◆ INFORMATION SUPPLIED ◆
+++++
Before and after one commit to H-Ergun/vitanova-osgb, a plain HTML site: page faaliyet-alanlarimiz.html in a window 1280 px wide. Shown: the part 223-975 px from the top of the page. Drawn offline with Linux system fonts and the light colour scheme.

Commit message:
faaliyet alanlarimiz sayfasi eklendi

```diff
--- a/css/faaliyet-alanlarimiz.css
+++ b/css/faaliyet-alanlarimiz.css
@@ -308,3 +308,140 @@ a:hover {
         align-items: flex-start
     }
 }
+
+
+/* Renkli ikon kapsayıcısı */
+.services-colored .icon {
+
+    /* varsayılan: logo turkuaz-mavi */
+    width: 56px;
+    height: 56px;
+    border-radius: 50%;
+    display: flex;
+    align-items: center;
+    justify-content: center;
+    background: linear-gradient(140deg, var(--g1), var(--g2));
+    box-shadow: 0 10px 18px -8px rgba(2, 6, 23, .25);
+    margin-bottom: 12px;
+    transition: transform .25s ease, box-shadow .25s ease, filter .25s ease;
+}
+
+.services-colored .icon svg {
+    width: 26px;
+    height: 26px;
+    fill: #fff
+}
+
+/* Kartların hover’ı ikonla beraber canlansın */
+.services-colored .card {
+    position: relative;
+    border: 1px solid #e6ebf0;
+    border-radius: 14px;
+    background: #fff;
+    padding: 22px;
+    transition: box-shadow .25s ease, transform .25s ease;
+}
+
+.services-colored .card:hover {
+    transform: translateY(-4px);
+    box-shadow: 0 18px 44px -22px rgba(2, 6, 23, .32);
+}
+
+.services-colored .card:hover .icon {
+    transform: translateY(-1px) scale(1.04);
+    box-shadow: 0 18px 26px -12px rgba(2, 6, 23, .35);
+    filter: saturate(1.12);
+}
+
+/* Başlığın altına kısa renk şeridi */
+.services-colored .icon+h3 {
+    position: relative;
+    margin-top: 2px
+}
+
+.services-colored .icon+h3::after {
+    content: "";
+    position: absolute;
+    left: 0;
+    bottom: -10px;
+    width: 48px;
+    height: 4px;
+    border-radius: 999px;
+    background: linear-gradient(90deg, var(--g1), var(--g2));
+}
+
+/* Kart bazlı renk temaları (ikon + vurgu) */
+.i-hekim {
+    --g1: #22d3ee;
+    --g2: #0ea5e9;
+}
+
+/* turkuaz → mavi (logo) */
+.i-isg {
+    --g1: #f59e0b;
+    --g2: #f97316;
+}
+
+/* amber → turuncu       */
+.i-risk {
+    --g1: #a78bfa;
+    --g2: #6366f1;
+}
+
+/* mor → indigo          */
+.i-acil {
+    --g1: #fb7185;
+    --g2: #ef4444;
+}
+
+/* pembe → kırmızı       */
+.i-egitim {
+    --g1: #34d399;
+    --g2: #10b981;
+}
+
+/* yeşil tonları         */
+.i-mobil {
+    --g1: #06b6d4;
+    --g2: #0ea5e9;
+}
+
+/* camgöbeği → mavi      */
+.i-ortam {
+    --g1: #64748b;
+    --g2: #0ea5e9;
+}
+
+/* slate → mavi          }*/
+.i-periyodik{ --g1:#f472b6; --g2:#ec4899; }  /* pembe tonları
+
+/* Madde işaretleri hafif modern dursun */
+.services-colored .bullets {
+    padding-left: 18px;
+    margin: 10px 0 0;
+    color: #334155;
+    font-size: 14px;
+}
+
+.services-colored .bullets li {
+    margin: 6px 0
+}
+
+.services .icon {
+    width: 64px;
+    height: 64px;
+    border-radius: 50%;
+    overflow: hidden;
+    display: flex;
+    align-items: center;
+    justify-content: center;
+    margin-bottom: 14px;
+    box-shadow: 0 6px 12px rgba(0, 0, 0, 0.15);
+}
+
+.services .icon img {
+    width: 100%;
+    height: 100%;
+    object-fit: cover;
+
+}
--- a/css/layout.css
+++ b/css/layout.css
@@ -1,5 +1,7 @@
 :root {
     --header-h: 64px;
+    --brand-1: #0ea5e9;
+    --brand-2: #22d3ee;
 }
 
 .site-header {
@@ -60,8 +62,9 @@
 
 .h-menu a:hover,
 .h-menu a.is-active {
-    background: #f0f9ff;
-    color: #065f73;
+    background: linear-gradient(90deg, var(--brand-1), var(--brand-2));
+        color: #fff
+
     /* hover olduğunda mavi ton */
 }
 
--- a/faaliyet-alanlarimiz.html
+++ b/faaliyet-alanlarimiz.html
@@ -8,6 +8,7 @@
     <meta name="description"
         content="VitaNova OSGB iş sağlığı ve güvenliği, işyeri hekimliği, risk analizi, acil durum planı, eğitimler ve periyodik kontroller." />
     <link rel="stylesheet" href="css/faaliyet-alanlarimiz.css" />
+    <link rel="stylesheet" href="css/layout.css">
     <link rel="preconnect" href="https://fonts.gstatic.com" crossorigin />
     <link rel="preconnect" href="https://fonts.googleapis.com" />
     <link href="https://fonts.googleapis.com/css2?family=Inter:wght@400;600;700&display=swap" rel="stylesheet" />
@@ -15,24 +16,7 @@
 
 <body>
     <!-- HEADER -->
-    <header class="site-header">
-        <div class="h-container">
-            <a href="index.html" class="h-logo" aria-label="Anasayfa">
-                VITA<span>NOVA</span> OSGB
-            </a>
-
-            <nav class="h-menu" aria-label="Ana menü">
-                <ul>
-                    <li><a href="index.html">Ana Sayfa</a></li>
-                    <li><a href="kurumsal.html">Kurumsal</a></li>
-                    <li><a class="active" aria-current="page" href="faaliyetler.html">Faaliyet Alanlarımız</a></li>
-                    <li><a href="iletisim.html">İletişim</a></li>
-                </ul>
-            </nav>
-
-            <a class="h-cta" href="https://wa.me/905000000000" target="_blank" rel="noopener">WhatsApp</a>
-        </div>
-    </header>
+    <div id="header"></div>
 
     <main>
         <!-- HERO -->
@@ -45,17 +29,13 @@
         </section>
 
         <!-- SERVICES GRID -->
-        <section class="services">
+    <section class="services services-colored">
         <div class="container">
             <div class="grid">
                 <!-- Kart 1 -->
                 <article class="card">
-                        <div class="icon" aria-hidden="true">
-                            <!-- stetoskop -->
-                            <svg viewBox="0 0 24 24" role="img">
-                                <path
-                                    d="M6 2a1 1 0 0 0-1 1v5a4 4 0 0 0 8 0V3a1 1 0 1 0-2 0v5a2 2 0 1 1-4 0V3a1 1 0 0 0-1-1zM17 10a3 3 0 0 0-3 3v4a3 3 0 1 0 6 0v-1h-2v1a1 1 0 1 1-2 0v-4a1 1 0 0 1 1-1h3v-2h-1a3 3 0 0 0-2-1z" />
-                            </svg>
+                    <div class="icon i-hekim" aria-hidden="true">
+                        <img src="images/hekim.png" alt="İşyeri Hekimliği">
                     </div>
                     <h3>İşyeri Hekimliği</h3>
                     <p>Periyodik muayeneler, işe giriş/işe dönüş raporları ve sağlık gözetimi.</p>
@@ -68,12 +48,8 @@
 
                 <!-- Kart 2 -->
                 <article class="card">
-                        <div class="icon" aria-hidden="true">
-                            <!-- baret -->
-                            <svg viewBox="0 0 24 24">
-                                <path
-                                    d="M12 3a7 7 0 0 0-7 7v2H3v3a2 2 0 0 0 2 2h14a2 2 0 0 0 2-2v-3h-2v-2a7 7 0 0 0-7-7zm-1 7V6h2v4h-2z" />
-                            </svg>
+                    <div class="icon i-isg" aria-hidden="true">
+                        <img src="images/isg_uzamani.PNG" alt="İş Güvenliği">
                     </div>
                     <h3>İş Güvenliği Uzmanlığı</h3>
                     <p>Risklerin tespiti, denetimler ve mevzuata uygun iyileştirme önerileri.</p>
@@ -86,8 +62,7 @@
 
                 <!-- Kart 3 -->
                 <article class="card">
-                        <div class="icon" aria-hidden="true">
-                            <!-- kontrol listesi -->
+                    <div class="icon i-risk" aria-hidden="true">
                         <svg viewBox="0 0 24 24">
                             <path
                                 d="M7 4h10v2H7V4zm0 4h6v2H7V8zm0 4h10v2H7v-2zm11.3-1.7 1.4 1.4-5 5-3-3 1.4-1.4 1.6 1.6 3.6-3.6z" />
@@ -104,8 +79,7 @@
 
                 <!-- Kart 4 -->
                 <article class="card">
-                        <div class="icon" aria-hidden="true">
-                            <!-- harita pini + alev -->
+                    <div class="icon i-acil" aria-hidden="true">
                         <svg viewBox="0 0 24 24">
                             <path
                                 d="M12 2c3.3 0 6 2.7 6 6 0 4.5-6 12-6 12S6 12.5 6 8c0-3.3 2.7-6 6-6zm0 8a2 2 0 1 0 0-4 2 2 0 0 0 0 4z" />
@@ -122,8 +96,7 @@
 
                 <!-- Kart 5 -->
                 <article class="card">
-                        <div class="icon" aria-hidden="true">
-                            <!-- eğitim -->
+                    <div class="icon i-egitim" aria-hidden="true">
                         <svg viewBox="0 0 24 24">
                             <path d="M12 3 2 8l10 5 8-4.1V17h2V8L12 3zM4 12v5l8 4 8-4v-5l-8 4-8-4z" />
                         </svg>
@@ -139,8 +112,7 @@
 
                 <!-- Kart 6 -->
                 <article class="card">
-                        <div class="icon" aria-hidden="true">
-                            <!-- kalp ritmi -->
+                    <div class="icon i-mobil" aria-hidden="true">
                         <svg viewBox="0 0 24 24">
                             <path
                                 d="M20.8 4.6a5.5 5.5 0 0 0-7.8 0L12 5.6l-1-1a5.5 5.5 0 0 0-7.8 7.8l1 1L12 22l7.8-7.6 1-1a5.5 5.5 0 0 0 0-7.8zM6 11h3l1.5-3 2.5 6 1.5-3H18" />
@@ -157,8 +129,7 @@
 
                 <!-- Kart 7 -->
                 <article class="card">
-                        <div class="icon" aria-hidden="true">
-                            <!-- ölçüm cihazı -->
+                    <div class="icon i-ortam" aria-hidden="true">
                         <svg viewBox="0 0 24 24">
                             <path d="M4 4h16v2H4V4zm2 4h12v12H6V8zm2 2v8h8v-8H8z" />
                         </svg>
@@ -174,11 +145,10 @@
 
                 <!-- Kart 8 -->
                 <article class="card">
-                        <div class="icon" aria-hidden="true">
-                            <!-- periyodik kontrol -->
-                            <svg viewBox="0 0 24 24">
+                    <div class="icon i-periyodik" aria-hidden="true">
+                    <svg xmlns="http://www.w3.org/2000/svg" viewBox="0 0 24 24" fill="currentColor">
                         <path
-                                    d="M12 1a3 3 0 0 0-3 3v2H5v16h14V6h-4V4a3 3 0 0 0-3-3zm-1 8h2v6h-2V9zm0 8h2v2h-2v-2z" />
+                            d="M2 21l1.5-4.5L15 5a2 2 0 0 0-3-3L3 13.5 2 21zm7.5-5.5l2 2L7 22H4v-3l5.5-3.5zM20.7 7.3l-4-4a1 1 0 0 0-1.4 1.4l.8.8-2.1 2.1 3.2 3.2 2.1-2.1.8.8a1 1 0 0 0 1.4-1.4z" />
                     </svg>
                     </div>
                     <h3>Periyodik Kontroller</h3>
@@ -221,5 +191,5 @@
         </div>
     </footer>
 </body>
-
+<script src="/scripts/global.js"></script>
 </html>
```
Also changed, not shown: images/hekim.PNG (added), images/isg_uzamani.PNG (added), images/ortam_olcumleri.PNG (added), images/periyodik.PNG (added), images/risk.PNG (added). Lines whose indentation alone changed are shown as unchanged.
+++++
◆ EXERCISE DESCRIPTION ◆
When a line in the records holds the string "radius", copy that line.

◆ SOLUTION TO THIS PROBLEM ◆
+    border-radius: 50%;
+    border-radius: 14px;
+    border-radius: 999px;
+    border-radius: 50%;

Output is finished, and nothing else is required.